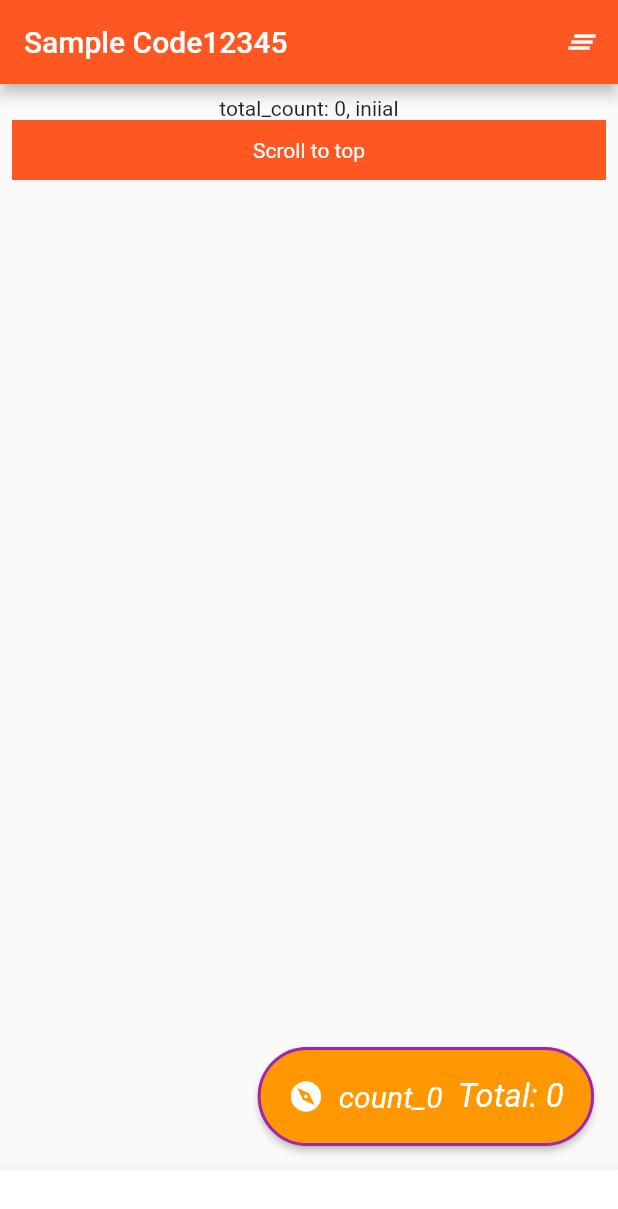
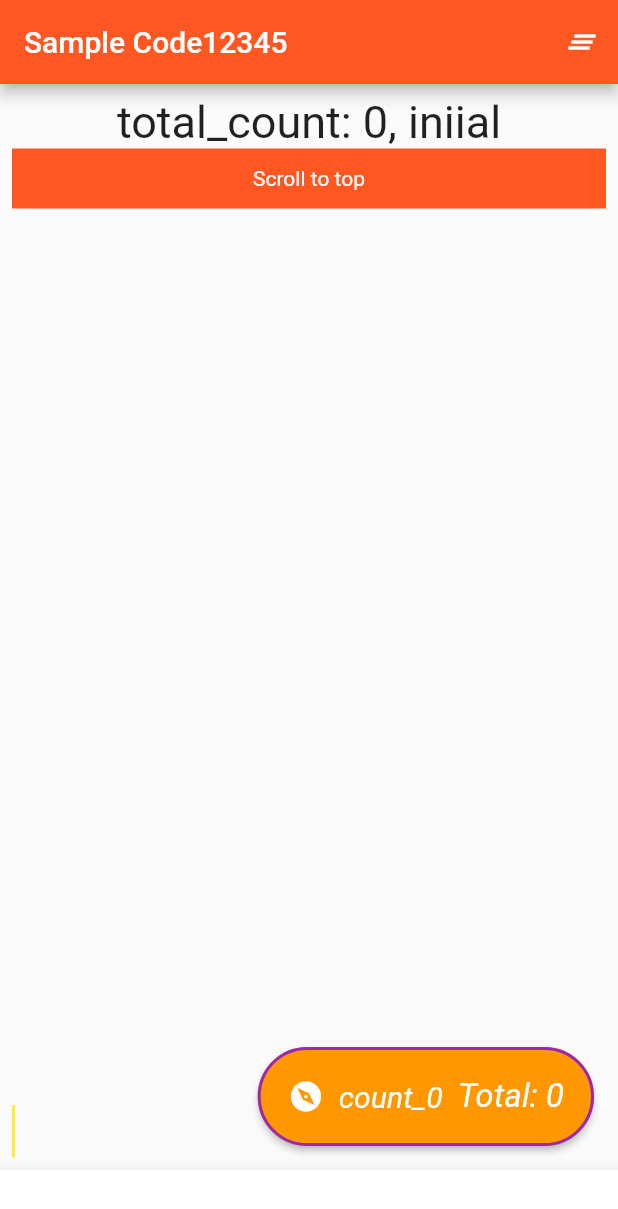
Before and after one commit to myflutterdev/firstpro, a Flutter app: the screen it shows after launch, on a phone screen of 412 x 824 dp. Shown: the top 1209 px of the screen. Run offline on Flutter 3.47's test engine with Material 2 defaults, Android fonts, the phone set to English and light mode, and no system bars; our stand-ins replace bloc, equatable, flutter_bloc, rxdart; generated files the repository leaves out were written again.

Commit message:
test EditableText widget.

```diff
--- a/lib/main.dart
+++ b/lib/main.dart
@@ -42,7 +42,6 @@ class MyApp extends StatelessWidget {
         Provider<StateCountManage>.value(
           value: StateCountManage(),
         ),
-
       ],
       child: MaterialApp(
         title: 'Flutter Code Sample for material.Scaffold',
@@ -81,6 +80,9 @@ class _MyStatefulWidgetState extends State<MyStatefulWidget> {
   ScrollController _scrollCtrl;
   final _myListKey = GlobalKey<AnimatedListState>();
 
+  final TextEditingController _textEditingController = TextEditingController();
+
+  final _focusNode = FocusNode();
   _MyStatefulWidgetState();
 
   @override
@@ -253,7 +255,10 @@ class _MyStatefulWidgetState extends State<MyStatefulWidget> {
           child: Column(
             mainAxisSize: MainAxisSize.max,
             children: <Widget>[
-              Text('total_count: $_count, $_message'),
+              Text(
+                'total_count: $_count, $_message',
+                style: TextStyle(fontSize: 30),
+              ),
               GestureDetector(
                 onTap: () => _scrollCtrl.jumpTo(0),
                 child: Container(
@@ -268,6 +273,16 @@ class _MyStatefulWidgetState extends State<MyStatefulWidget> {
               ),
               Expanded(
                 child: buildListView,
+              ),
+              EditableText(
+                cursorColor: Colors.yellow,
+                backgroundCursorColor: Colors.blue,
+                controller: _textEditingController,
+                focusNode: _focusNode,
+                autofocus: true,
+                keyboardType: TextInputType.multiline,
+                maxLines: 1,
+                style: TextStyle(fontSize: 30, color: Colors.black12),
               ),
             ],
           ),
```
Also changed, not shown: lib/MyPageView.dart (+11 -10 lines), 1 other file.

#### Task to carry out
From the first line to the last, write out the data exactly, omitting any pictures.

#### Exercise result
Before and after one commit to myflutterdev/firstpro, a Flutter app: the screen it shows after launch, on a phone screen of 412 x 824 dp. Shown: the top 1209 px of the screen. Run offline on Flutter 3.47's test engine with Material 2 defaults, Android fonts, the phone set to English and light mode, and no system bars; our stand-ins replace bloc, equatable, flutter_bloc, rxdart; generated files the repository leaves out were written again.

Commit message:
test EditableText widget.

```diff
--- a/lib/main.dart
+++ b/lib/main.dart
@@ -42,7 +42,6 @@ class MyApp extends StatelessWidget {
         Provider<StateCountManage>.value(
           value: StateCountManage(),
         ),
-
       ],
       child: MaterialApp(
         title: 'Flutter Code Sample for material.Scaffold',
@@ -81,6 +80,9 @@ class _MyStatefulWidgetState extends State<MyStatefulWidget> {
   ScrollController _scrollCtrl;
   final _myListKey = GlobalKey<AnimatedListState>();
 
+  final TextEditingController _textEditingController = TextEditingController();
+
+  final _focusNode = FocusNode();
   _MyStatefulWidgetState();
 
   @override
@@ -253,7 +255,10 @@ class _MyStatefulWidgetState extends State<MyStatefulWidget> {
           child: Column(
             mainAxisSize: MainAxisSize.max,
             children: <Widget>[
-              Text('total_count: $_count, $_message'),
+              Text(
+                'total_count: $_count, $_message',
+                style: TextStyle(fontSize: 30),
+              ),
               GestureDetector(
                 onTap: () => _scrollCtrl.jumpTo(0),
                 child: Container(
@@ -268,6 +273,16 @@ class _MyStatefulWidgetState extends State<MyStatefulWidget> {
               ),
               Expanded(
                 child: buildListView,
+              ),
+              EditableText(
+                cursorColor: Colors.yellow,
+                backgroundCursorColor: Colors.blue,
+                controller: _textEditingController,
+                focusNode: _focusNode,
+                autofocus: true,
+                keyboardType: TextInputType.multiline,
+                maxLines: 1,
+                style: TextStyle(fontSize: 30, color: Colors.black12),
               ),
             ],
           ),
```
Also changed, not shown: lib/MyPageView.dart (+11 -10 lines), 1 other file.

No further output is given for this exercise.